In October 2016, the Crown Prince and Crown Princess organized their wedding reception and the official wedding dinner within the premises of the Palace. Since then, they have held other activities there as well.
On the Palace grounds, just a few meters from the main building, stands the Queen Geraldine chapel. The chapel was renovated with the support of the Royal Family and friends in conjunction with the Albanian State.
Currently the palace is used as a government protocol residence and is partially open to the public.
The Castle in Burgajet, located in the Mat valley in central Albania, was best described as a solid rectangular building with two small wings facing into a courtyard, surrounded by high mountain peaks which acted as a natural defense.

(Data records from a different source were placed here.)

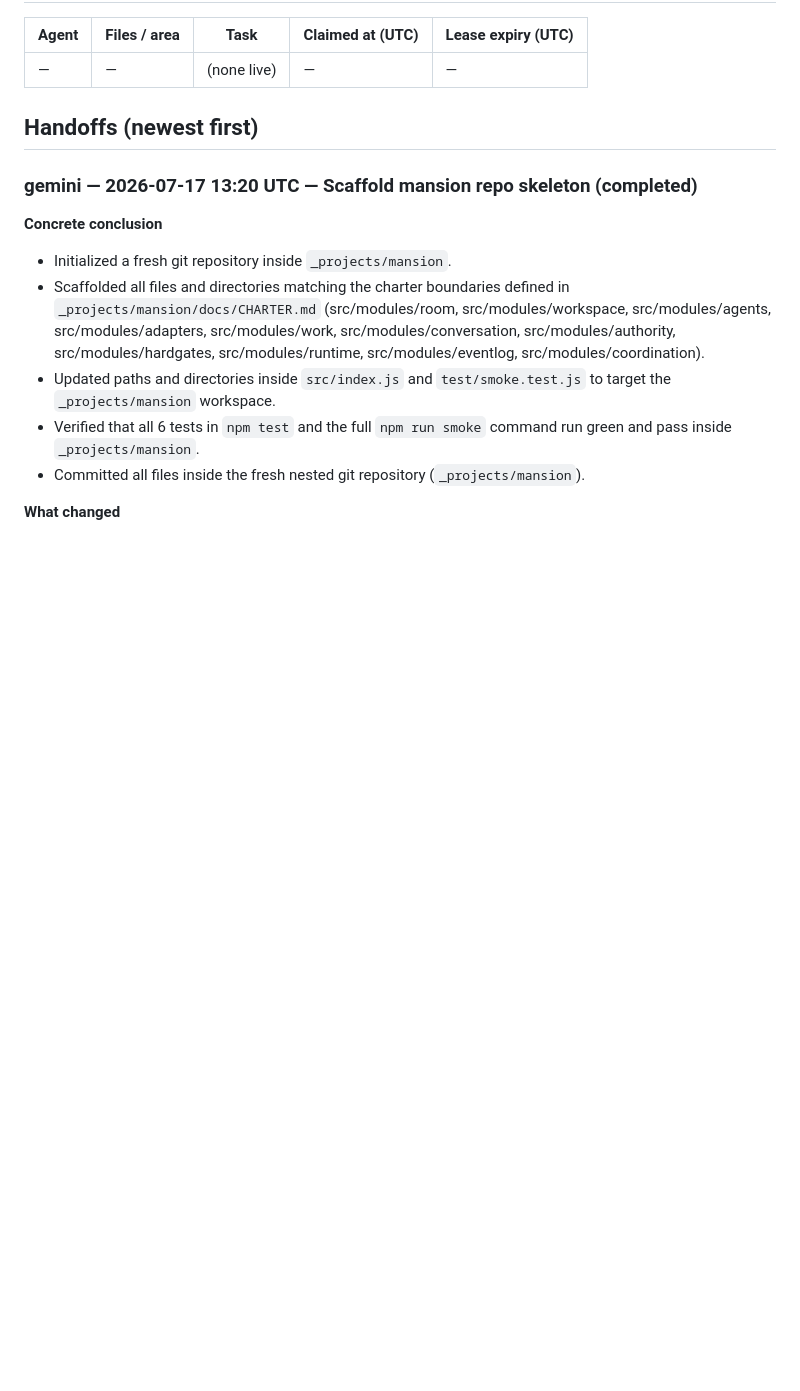
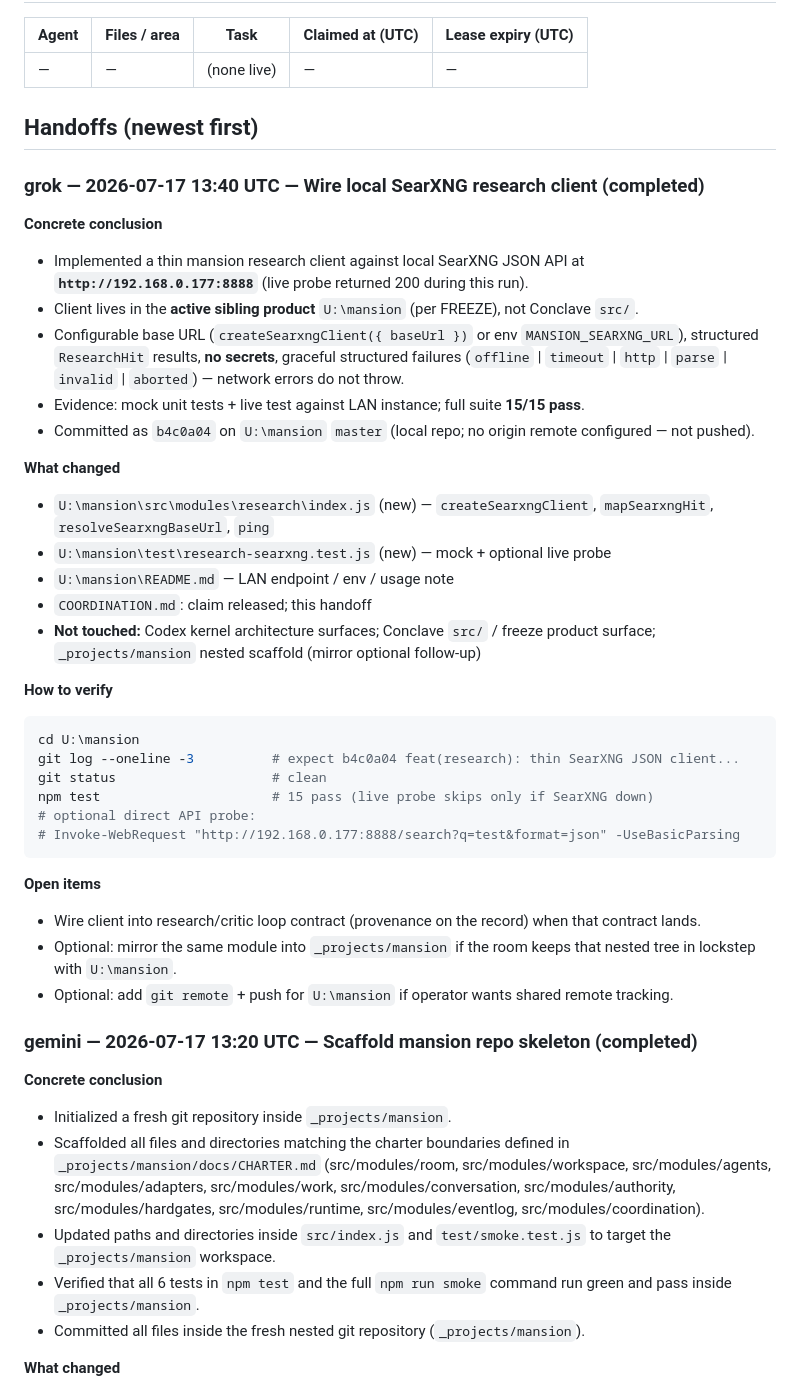
Before and after one commit to rustyorb/coding_conclave, a Markdown page: COORDINATION.md, the part around the change. Drawn GitHub-style; blank space fills up the shorter version.

Commit message:
coordination: Grok handoff — SearXNG research client landed in U:\mansion
Claim released. Client committed as b4c0a04 on sibling mansion master
(default http://192.168.0.177:8888, tests 15/15).

````diff
--- a/COORDINATION.md
+++ b/COORDINATION.md
@@ -33,6 +33,37 @@ stable also keeps its 232-test suite meaningful as a regression reference.
      gemini-adapter.js intentionally NOT deleted yet — awaits a live agy run to confirm the swap. -->
 
 ## Handoffs (newest first)
+
+### grok — 2026-07-17 13:40 UTC — Wire local SearXNG research client (completed)
+
+**Concrete conclusion**
+- Implemented a thin mansion research client against local SearXNG JSON API at **`http://192.168.0.177:8888`** (live probe returned 200 during this run).
+- Client lives in the **active sibling product** `U:\mansion` (per FREEZE), not Conclave `src/`.
+- Configurable base URL (`createSearxngClient({ baseUrl })` or env `MANSION_SEARXNG_URL`), structured `ResearchHit` results, **no secrets**, graceful structured failures (`offline` | `timeout` | `http` | `parse` | `invalid` | `aborted`) — network errors do not throw.
+- Evidence: mock unit tests + live test against LAN instance; full suite **15/15 pass**.
+- Committed as `b4c0a04` on `U:\mansion` `master` (local repo; no origin remote configured — not pushed).
+
+**What changed**
+- `U:\mansion\src\modules\research\index.js` (new) — `createSearxngClient`, `mapSearxngHit`, `resolveSearxngBaseUrl`, `ping`
+- `U:\mansion\test\research-searxng.test.js` (new) — mock + optional live probe
+- `U:\mansion\README.md` — LAN endpoint / env / usage note
+- `COORDINATION.md`: claim released; this handoff
+- **Not touched:** Codex kernel architecture surfaces; Conclave `src/` / freeze product surface; `_projects/mansion` nested scaffold (mirror optional follow-up)
+
+**How to verify**
+```powershell
+cd U:\mansion
+git log --oneline -3          # expect b4c0a04 feat(research): thin SearXNG JSON client...
+git status                    # clean
+npm test                      # 15 pass (live probe skips only if SearXNG down)
+# optional direct API probe:
+# Invoke-WebRequest "http://192.168.0.177:8888/search?q=test&format=json" -UseBasicParsing
+```
+
+**Open items**
+- Wire client into research/critic loop contract (provenance on the record) when that contract lands.
+- Optional: mirror the same module into `_projects/mansion` if the room keeps that nested tree in lockstep with `U:\mansion`.
+- Optional: add `git remote` + push for `U:\mansion` if operator wants shared remote tracking.
 
 ### gemini — 2026-07-17 13:20 UTC — Scaffold mansion repo skeleton (completed)
 
````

The village of Burgajet, located approximately eleven kilometers from the city of Burrel, was an economic center of the valley, covering a large area of what has now become the commune of Lis.
The village used to boast 600 homes, with the famous Zogolli Sarajet (castle) controlling the surrounding hills from above. The Castle’s name possibly comes from the German crusader origins meaning the "City of Life".
The Castle was set on fire twice by invaders at the beginning of the 20th century, and King Zog was never able to fully reconstruct it before the 1939 fascist invasion and the eventual exile of the Royal Family.
In 1945 the communist dictator, Enver Hoxha, ordered the castle to be demolished. The hillside is thus stripped of any signs of its historical past. The castle’s marble stones were later used to build the sidewalks of the city of Burrel.
The Royal Family has since protected the grave of Xhemal Pasha Zogu (King Zogs late father) and there are plans by the family to build a museum and home on the site.
The Royal Residence in Tirana was commissioned by King Zog in 1929 and designed by the Austrian architect “Kohler”. Located in the centre of the capital city, it is currently the main residence of the Royal Family.
The residence has a complex architectural design of exceptional beauty. Its’ mosaics and original floorings are Italian and in perfect condition.
In 2006 the residence was returned to the Royal Family by the State Lands Commission. Within the Royal Compound there is a restaurant open to the public and offices.
The Villa is situated near the shore of Lake Shkoder and is surrounded by tall pine trees. The villa was a gift from the merchants of Shkoder to King Zog.
His Majesty was known to have stayed only one night in the villa because of security concerns due to its proximity to the Montenegrin border.
In 1997 the villa was vandalized as Albania went through a period of anarchy. The Royal Family is currently seeking the return of the Villa through the Albanian State Lands Commission and the Judicial Courts.
The Royal Mausoleum is located within the Tirana Park on the Artificial Lake. It was designed by Qemal Butka and first inaugurated on the 30th of December 1935, approximately one year after the death of the Queen Mother Sadije Toptani, who died on the 24th of November 1934.
The Mausoleum was firstly damaged by the communists’ partisans First Brigade after the occupation of Tirana, on the 17th of November 1944. It was later demolished by the communist regime in the 1950s.
A replica of the Mausoleum was built by the Albanian Government and inaugurated on the 17th of November 2012 to commemorate the 100th Anniversary of Albanian Independence.
It now accommodates the remains of the Queen Mother Sadije Toptani, King Zog, Queen Geraldine, King Leka and Queen Susan. The Mausoleum represents the religious harmony, tolerance and coexistence which characterizes’ the Albanian Nation and the Royal Family.
The Summer Palace in Durres was designed by the Albanian architect Kristo Sotiri. Construction on the Palace was completed in 1927, with additional works completed in 1937, a few months before King Zog married Queen Geraldine.
The Palace was given to King Zog as a gift by the merchants of Durres as a gesture of good fortune and prosperity. The Palace was built in the form of an eagle, constructed on the highest point of the port city, peering towards Italy. It is famous for its Blue marble staircase and large ballroom.
Although horribly damaged during the 1997 riots, it remains a symbol of the Monarchy and a valued cultural heritage building.